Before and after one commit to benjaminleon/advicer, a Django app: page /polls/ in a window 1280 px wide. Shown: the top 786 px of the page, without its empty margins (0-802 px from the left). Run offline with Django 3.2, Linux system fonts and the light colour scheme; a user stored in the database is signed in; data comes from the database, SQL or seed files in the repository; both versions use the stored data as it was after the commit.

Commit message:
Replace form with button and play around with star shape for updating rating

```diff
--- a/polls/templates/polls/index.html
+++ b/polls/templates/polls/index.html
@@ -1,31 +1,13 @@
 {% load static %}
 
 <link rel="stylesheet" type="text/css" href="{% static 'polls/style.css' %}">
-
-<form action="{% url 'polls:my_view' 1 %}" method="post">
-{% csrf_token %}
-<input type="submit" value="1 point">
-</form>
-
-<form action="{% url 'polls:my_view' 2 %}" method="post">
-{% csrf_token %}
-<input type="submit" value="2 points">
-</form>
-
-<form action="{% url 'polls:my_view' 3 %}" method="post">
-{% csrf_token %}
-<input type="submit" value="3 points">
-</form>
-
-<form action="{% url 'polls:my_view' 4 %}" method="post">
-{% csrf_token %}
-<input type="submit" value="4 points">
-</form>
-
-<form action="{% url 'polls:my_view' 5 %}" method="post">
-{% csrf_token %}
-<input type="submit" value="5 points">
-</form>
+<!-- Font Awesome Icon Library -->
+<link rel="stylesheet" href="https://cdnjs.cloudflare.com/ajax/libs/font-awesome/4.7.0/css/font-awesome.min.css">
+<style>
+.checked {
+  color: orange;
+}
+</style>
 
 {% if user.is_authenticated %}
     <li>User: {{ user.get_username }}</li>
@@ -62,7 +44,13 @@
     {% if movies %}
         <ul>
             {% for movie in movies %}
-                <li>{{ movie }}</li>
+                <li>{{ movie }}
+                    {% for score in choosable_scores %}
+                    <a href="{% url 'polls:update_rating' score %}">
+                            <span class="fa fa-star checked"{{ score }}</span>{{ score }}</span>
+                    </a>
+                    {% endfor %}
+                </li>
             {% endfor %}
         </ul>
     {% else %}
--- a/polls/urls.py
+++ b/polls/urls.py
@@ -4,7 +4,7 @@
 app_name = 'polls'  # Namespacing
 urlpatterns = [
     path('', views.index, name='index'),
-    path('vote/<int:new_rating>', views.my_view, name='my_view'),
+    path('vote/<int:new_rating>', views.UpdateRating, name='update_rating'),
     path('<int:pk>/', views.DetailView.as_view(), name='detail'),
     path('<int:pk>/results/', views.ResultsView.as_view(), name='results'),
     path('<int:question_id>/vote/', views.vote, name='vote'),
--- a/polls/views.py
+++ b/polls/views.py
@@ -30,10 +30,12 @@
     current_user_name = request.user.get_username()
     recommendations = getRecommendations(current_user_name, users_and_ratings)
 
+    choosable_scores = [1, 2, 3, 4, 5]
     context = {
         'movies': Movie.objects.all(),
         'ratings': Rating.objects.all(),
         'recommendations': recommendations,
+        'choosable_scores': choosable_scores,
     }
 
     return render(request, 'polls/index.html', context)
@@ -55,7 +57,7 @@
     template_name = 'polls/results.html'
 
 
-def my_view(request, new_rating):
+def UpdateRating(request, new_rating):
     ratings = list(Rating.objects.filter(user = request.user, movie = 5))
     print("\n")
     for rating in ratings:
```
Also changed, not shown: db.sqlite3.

**ASSIGNMENT:**
Copy down each line in the entries that has the word "submit".

**WRITTEN REPLY:**
-<input type="submit" value="1 point">
-<input type="submit" value="2 points">
-<input type="submit" value="3 points">
-<input type="submit" value="4 points">
-<input type="submit" value="5 points">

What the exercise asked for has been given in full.